Before-and-after change data:
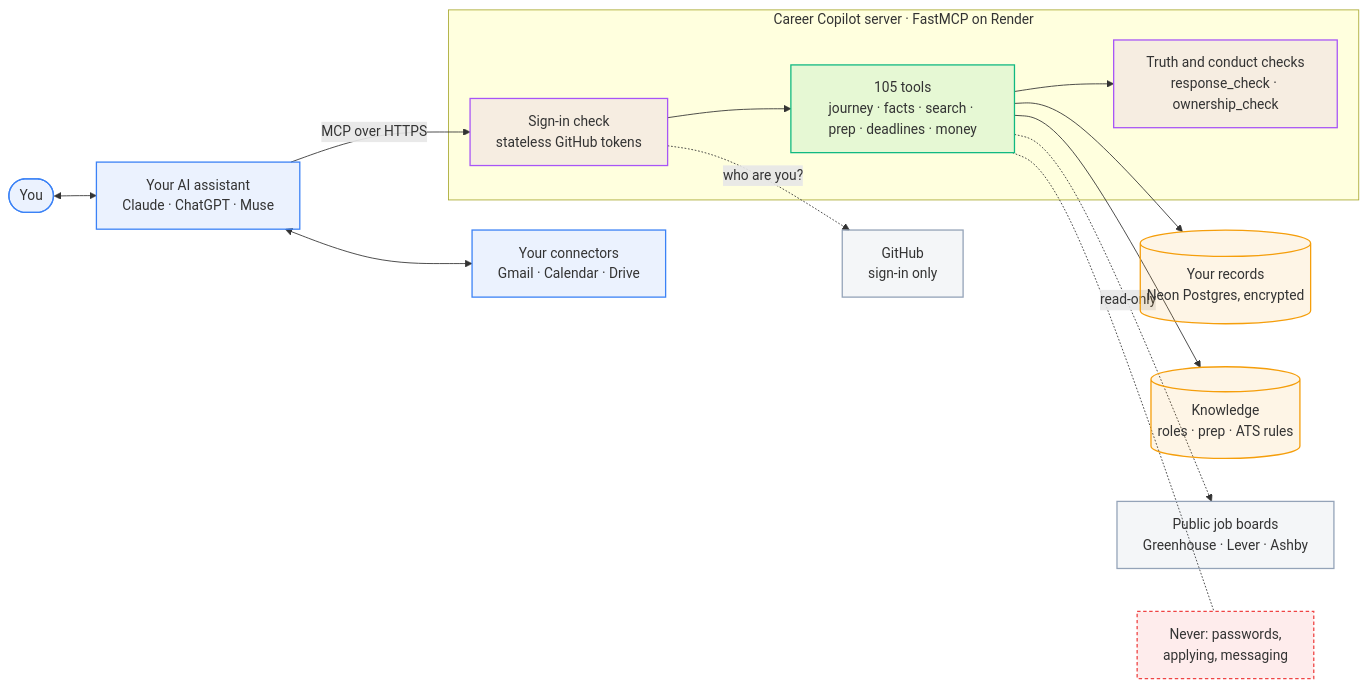
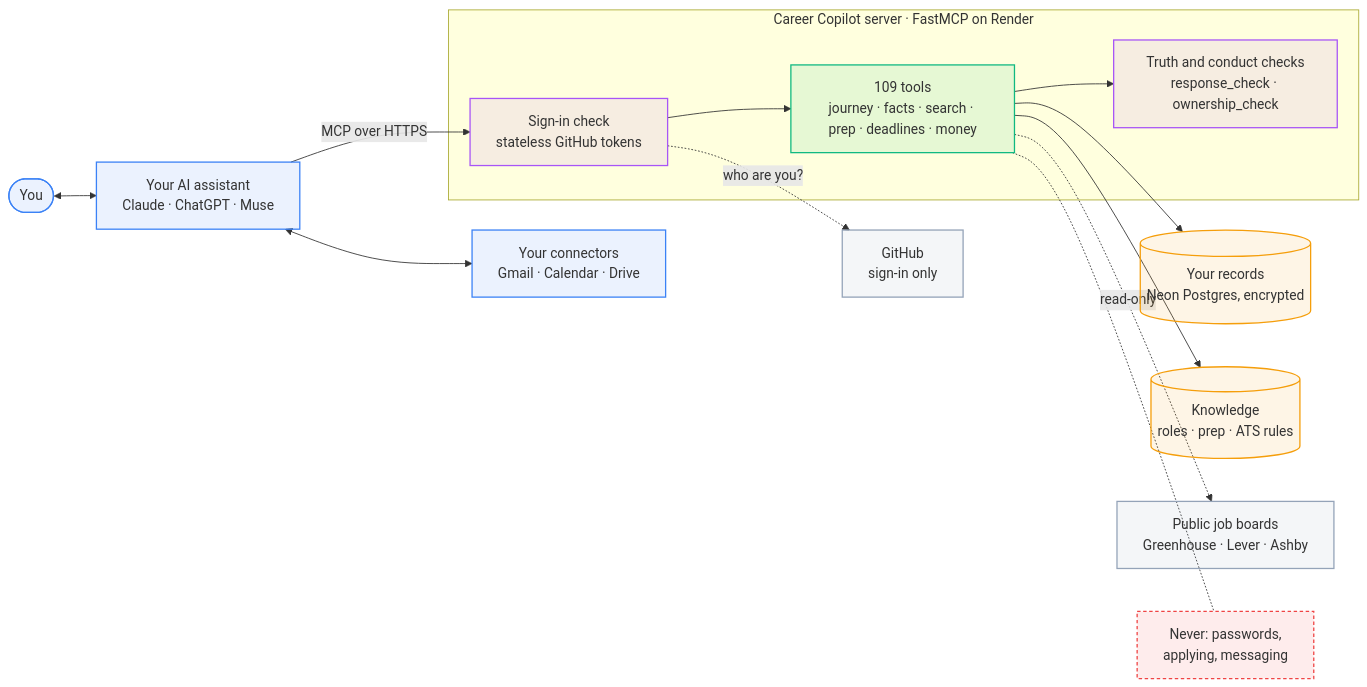
Before and after one commit to TusharSamantaray/career-copilot-mcp: the first of 9 diagrams in docs/ARCHITECTURE.md, drawn with Mermaid. The commit also changed 13 other files, not shown here.

````diff
--- a/docs/ARCHITECTURE.md
+++ b/docs/ARCHITECTURE.md
@@ -42,35 +42,35 @@
 ```mermaid
 flowchart LR
   classDef person fill:#3B82F61A,stroke:#3B82F6,stroke-width:1.5px
   classDef copilot fill:#10B9811A,stroke:#10B981,stroke-width:1.5px
   classDef store fill:#F59E0B1A,stroke:#F59E0B,stroke-width:1.5px
   classDef ext fill:#94A3B81A,stroke:#94A3B8,stroke-width:1.5px
   classDef guard fill:#A855F71A,stroke:#A855F7,stroke-width:1.5px
   classDef never fill:#EF44441A,stroke:#EF4444,stroke-width:1.5px,stroke-dasharray:4 3
 
   you(["You"]):::person
   ai["Your AI assistant<br/>Claude · ChatGPT · Muse"]:::person
   own["Your connectors<br/>Gmail · Calendar · Drive"]:::person
 
   subgraph server["Career Copilot server · FastMCP on Render"]
     auth["Sign-in check<br/>stateless GitHub tokens"]:::guard
-    tools["105 tools<br/>journey · facts · search · prep · deadlines · money"]:::copilot
+    tools["109 tools<br/>journey · facts · search · prep · deadlines · money"]:::copilot
     checks["Truth and conduct checks<br/>response_check · ownership_check"]:::guard
   end
 
   db[("Your records<br/>Neon Postgres, encrypted")]:::store
   kb[("Knowledge<br/>roles · prep · ATS rules")]:::store
   gh["GitHub<br/>sign-in only"]:::ext
   boards["Public job boards<br/>Greenhouse · Lever · Ashby"]:::ext
   never["Never: passwords,<br/>applying, messaging"]:::never
 
   you <--> ai
   ai <--> own
   ai -- "MCP over HTTPS" --> auth --> tools
   tools --> checks
   tools --> db
   tools --> kb
   auth -. "who are you?" .-> gh
   tools -. "read-only" .-> boards
   tools -.- never
 ```
````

[To do] Skipping every picture, reproduce the records word for word.

[Exercise result]
Before and after one commit to TusharSamantaray/career-copilot-mcp: the first of 9 diagrams in docs/ARCHITECTURE.md, drawn with Mermaid. The commit also changed 13 other files, not shown here.

````diff
--- a/docs/ARCHITECTURE.md
+++ b/docs/ARCHITECTURE.md
@@ -42,35 +42,35 @@
 ```mermaid
 flowchart LR
   classDef person fill:#3B82F61A,stroke:#3B82F6,stroke-width:1.5px
   classDef copilot fill:#10B9811A,stroke:#10B981,stroke-width:1.5px
   classDef store fill:#F59E0B1A,stroke:#F59E0B,stroke-width:1.5px
   classDef ext fill:#94A3B81A,stroke:#94A3B8,stroke-width:1.5px
   classDef guard fill:#A855F71A,stroke:#A855F7,stroke-width:1.5px
   classDef never fill:#EF44441A,stroke:#EF4444,stroke-width:1.5px,stroke-dasharray:4 3
 
   you(["You"]):::person
   ai["Your AI assistant<br/>Claude · ChatGPT · Muse"]:::person
   own["Your connectors<br/>Gmail · Calendar · Drive"]:::person
 
   subgraph server["Career Copilot server · FastMCP on Render"]
     auth["Sign-in check<br/>stateless GitHub tokens"]:::guard
-    tools["105 tools<br/>journey · facts · search · prep · deadlines · money"]:::copilot
+    tools["109 tools<br/>journey · facts · search · prep · deadlines · money"]:::copilot
     checks["Truth and conduct checks<br/>response_check · ownership_check"]:::guard
   end
 
   db[("Your records<br/>Neon Postgres, encrypted")]:::store
   kb[("Knowledge<br/>roles · prep · ATS rules")]:::store
   gh["GitHub<br/>sign-in only"]:::ext
   boards["Public job boards<br/>Greenhouse · Lever · Ashby"]:::ext
   never["Never: passwords,<br/>applying, messaging"]:::never
 
   you <--> ai
   ai <--> own
   ai -- "MCP over HTTPS" --> auth --> tools
   tools --> checks
   tools --> db
   tools --> kb
   auth -. "who are you?" .-> gh
   tools -. "read-only" .-> boards
   tools -.- never
 ```
````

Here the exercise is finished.